Rick Santorum hurt himself in 2004 by helping to re-elect liberal Penn. Sen. Arlen Specter instead of backing conservative Rep. Pat Toomey, and has been considered suspect by conservatives ever since.
Ron Paul is seen as weak on defense and, despite his reasoned approach to the role of government, is still a “niche” candidate.
Indiana Gov. Mitch Daniels has called for a truce on social issues – something Huck would never do.
Pawlenty, despite his bad start, is a true conservative who has been man enough to say his decision to back cap-and-trade policies was a big mistake. Voters like that. Nevertheless, he does not have the ability to excite a crowd the way Huckabee can.
Cain not only has that ability, but he is a “true believer” who is rock solid on the moral issues. He also is rock solid on the economic issues, an area where Huckabee is weak.
Cain is best-known as the CEO of Godfather’s Pizza, but he has a business resume that is second to none. His is a true American success story. The son of a chauffeur and a cleaner earned a degree in mathematics from Morehouse College, then worked full-time in ballistics for the Navy while earning a master’s in computer science from Purdue.
Cain was a business analyst for Coca-Cola, the world largest beverage company. He served as a vice president for Pillsbury and Burger King, working his way up to those positions by taking on the companies’ failing subsidiaries and franchises and turning them around.
He also served as CEO of the National Restaurant Association and was a director and then chairman of the Federal Reserve Bank of Kansas City. In the first debate over nationalized health care, Cain took on President Clinton and won that debate.

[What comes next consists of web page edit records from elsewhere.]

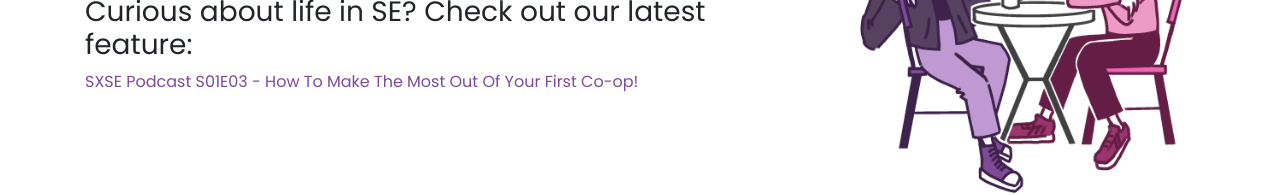
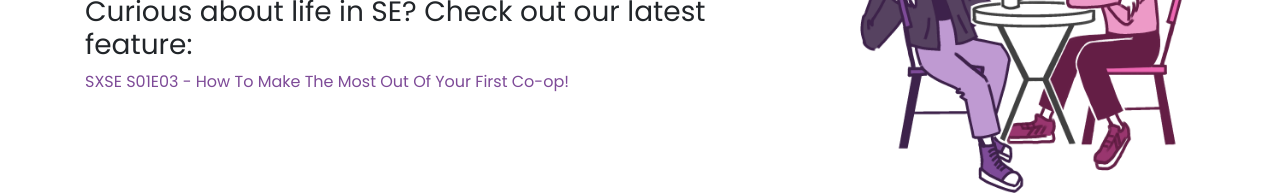
Before and after one commit to SESoc/public-website, a React (Create React App) app: page / in a window 1280 px wide. Shown: the part 1041-1236 px from the top of the page. Built offline with nearby package versions, Linux system fonts and the light colour scheme; no server answers.

Commit message:
Update Homepage with recent blog post

```diff
--- a/src/components/BlogPostsGroup.jsx
+++ b/src/components/BlogPostsGroup.jsx
@@ -3,13 +3,8 @@ import url from "url";
 import PropTypes from "prop-types";
 import {Card, Col, Row} from "react-bootstrap";
 import BlogSocialLinks from "./BlogSocialLinks";
+import {BLOG_TYPES} from "../content/BlogContent";
 import "./styles/BlogPostsGroup.scss";
-
-export const BLOG_TYPES = {
-  PODCAST: "Podcast",
-  BLOG: "Blog",
-  NEWS: "News",
-};
 
 const getDefaultImage = type =>
   url.resolve(
--- a/src/containers/Blog.jsx
+++ b/src/containers/Blog.jsx
@@ -8,85 +8,9 @@ import partialRight from "lodash/partialRight";
 import orderBy from "lodash/orderBy";
 
 import Footer from "../components/Footer.jsx";
-import BlogPostsGroup, {BLOG_TYPES} from "../components/BlogPostsGroup.jsx";
+import BlogPostsGroup from "../components/BlogPostsGroup.jsx";
+import {blogPosts} from "../content/BlogContent.js";
 import "./../App.scss";
-
-const podcastRSSLink = {
-  type: "rss",
-  link: "https://anchor.fm/s/1ca1c6a8/podcast/rss",
-};
-
-const testposts = [
-  {
-    type: BLOG_TYPES.PODCAST,
-    title: "SXSE S01E01 - Running a Startup as an SE Student",
-    date: "1586908800",
-    links: [
-      {
-        type: "spotify",
-        link:
-          "https://open.spotify.com/episode/2AW4wE0Oygu4kWUYHIw0jO?si=KGnGYGoYS6CYXXYAMUJrfA",
-      },
-      {
-        type: "anchor",
-        link:
-          "https://anchor.fm/sesoc/episodes/Running-a-Startup-as-an-SE-Student-ecr190/a-a1uoim4",
-      },
-      {
-        type: "apple",
-        link:
-          "https://podcasts.apple.com/us/podcast/running-a-startup-as-an-se-student/id1508757308?i=1000471887899",
-      },
-      podcastRSSLink,
-    ],
-  },
-  {
-    type: BLOG_TYPES.PODCAST,
-    title: "SXSE S01E02 - SE FYDP: Team Mask",
-    date: "1587945600",
-    links: [
-      {
-        type: "spotify",
-        link:
-          "https://open.spotify.com/episode/24aGh1lNgFf8UPzdGGse5h?si=xi9XMkbPSmOt9rIUi-J5Ng",
-      },
-      {
-        type: "anchor",
-        link:
-          "https://anchor.fm/sesoc/episodes/SE-FYDP-Team-Mask-edaguu/a-a21rlp2",
-      },
-      {
-        type: "apple",
-        link:
-          "https://podcasts.apple.com/us/podcast/se-fydp-team-mask/id1508757308?i=1000472800670",
-      },
-      podcastRSSLink,
-    ],
-  },
-  {
-    type: BLOG_TYPES.PODCAST,
-    title: "SXSE S01E02 - SE FYDP: Team Mask",
-    date: "1593561600",
-    links: [
-      {
-        type: "spotify",
-        link:
-          "https://open.spotify.com/episode/6dSt5jaAgEtxvUew7YXz48?si=uArETrrJSlW1J5YjynUu7Q",
-      },
-      {
-        type: "anchor",
-        link:
-          "https://anchor.fm/sesoc/episodes/How-to-Make-the-Most-out-of-Your-First-Co-op-eg5hd4/a-a2jl1iq",
-      },
-      {
-        type: "apple",
-        link:
-          "https://podcasts.apple.com/us/podcast/how-to-make-the-most-out-of-your-first-co-op/id1508757308?i=1000480893251",
-      },
-      podcastRSSLink,
-    ],
-  },
-];
 
 const getDate = (date, dateFn = date => date) => dateFn(Moment.unix(date));
 
@@ -102,7 +26,7 @@ class Blog extends Component {
     const monthlyPosts = formatPostsByDate(
       yearlyPosts,
       date => date.month(),
-      "asc",
+      "desc",
     );
     return map(monthlyPosts, ([month, posts], index) => {
       const orderedPosts = orderBy(posts, "date", "asc");
@@ -118,7 +42,7 @@ class Blog extends Component {
 
   renderMonthlyPosts() {
     const yearlyPosts = formatPostsByDate(
-      testposts,
+      blogPosts,
       date => date.year(),
       "desc",
     );
--- a/src/containers/Home.jsx
+++ b/src/containers/Home.jsx
@@ -5,6 +5,7 @@ import url from "url";
 import PropTypes from "prop-types";
 import Footer from "../components/Footer.jsx";
 import {getEvents, filterUpcomingEvents} from "../modules/gcal";
+import {recentBlogPost} from "../content/BlogContent";
 import "./styles/Home.scss";
 
 const heroImage = url.resolve(
@@ -43,6 +44,9 @@ const Content = props => {
   if (props.events[0]) {
     upcomingEvent = props.events[0];
   }
+
+  const featureLink = recentBlogPost.links.find(({type}) => type === "default" || type === "spotify").link;
+
   return (
     <Container id="home-content">
       <Row className="mb-sm-3 mx-0 mx-sm-0">
@@ -86,13 +90,8 @@ const Content = props => {
           <div>
             <h3>Curious about life in SE? Check out our latest feature: </h3>
             <p>
-              <a
-                href="https://open.spotify.com/episode/6dSt5jaAgEtxvUew7YXz48?si=3v5Rp-_FStGwNUsTvYqLgA"
-                target="_blank"
-                rel="noopener noreferrer"
-              >
-                SXSE Podcast S01E03 - How To Make The Most Out Of Your First
-                Co-op!
+              <a href={featureLink} target="_blank" rel="noopener noreferrer">
+                {recentBlogPost.title}
               </a>
             </p>
           </div>
--- /dev/null
+++ b/src/content/BlogContent.js
@@ -0,0 +1,87 @@
+const BLOG_TYPES = {
+  PODCAST: "Podcast",
+  BLOG: "Blog",
+  NEWS: "News",
+};
+
+const podcastRSSLink = {
+  type: "rss",
+  link: "https://anchor.fm/s/1ca1c6a8/podcast/rss",
+};
+
+const blogPosts = [
+  {
+    type: BLOG_TYPES.PODCAST,
+    title: "SXSE S01E01 - Running a Startup as an SE Student",
+    date: "1586908800",
+    links: [
+      {
+        type: "spotify",
+        link:
+          "https://open.spotify.com/episode/2AW4wE0Oygu4kWUYHIw0jO?si=KGnGYGoYS6CYXXYAMUJrfA",
+      },
+      {
+        type: "anchor",
+        link:
+          "https://anchor.fm/sesoc/episodes/Running-a-Startup-as-an-SE-Student-ecr190/a-a1uoim4",
+      },
+      {
+        type: "apple",
+        link:
+          "https://podcasts.apple.com/us/podcast/running-a-startup-as-an-se-student/id1508757308?i=1000471887899",
+      },
+      podcastRSSLink,
+    ],
+  },
+  {
+    type: BLOG_TYPES.PODCAST,
+    title: "SXSE S01E02 - SE FYDP: Team Mask",
+    date: "1587945600",
+    links: [
+      {
+        type: "spotify",
+        link:
+          "https://open.spotify.com/episode/24aGh1lNgFf8UPzdGGse5h?si=xi9XMkbPSmOt9rIUi-J5Ng",
+      },
+      {
+        type: "anchor",
+        link:
+          "https://anchor.fm/sesoc/episodes/SE-FYDP-Team-Mask-edaguu/a-a21rlp2",
+      },
+      {
+        type: "apple",
+        link:
+          "https://podcasts.apple.com/us/podcast/se-fydp-team-mask/id1508757308?i=1000472800670",
+      },
+      podcastRSSLink,
+    ],
+  },
+  {
+    type: BLOG_TYPES.PODCAST,
+    title: "SXSE S01E03 - How To Make The Most Out Of Your First Co-op!",
+    date: "1593561600",
+    links: [
+      {
+        type: "spotify",
+        link:
+          "https://open.spotify.com/episode/6dSt5jaAgEtxvUew7YXz48?si=uArETrrJSlW1J5YjynUu7Q",
+      },
+      {
+        type: "anchor",
+        link:
+          "https://anchor.fm/sesoc/episodes/How-to-Make-the-Most-out-of-Your-First-Co-op-eg5hd4/a-a2jl1iq",
+      },
+      {
+        type: "apple",
+        link:
+          "https://podcasts.apple.com/us/podcast/how-to-make-the-most-out-of-your-first-co-op/id1508757308?i=1000480893251",
+      },
+      podcastRSSLink,
+    ],
+  },
+];
+
+const recentBlogPost = blogPosts.reduce((prev, curr) =>
+  Number(prev.date) > Number(curr.age) ? prev : curr);
+
+export {BLOG_TYPES, blogPosts, recentBlogPost};
```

No, Cain has not held public office, but he has been around the political barn before. In 2004, he ran for a U.S. Senate seat in Georgia and came in second in the primary to the GOP’s hand-picked candidate, then-Rep. Johnny Isakson. By his own admission, Cain was slow getting into that race, and that is why he is expected to formally kick off his presidential campaign at an Atlanta rally this Saturday.
Cain is more Reaganesque than Huckabeeesque. These men were governors before becoming president. Nevertheless, Cain has more business experience then both put together, and that is what is desperately lacking in Washington.
Cain, a WND.com columnist, has spent the last couple of years spreading his ideas across the country and speaking to any group that will listen to his common-sense approach to governing. You will get to know this man and you will like him. I guarantee it.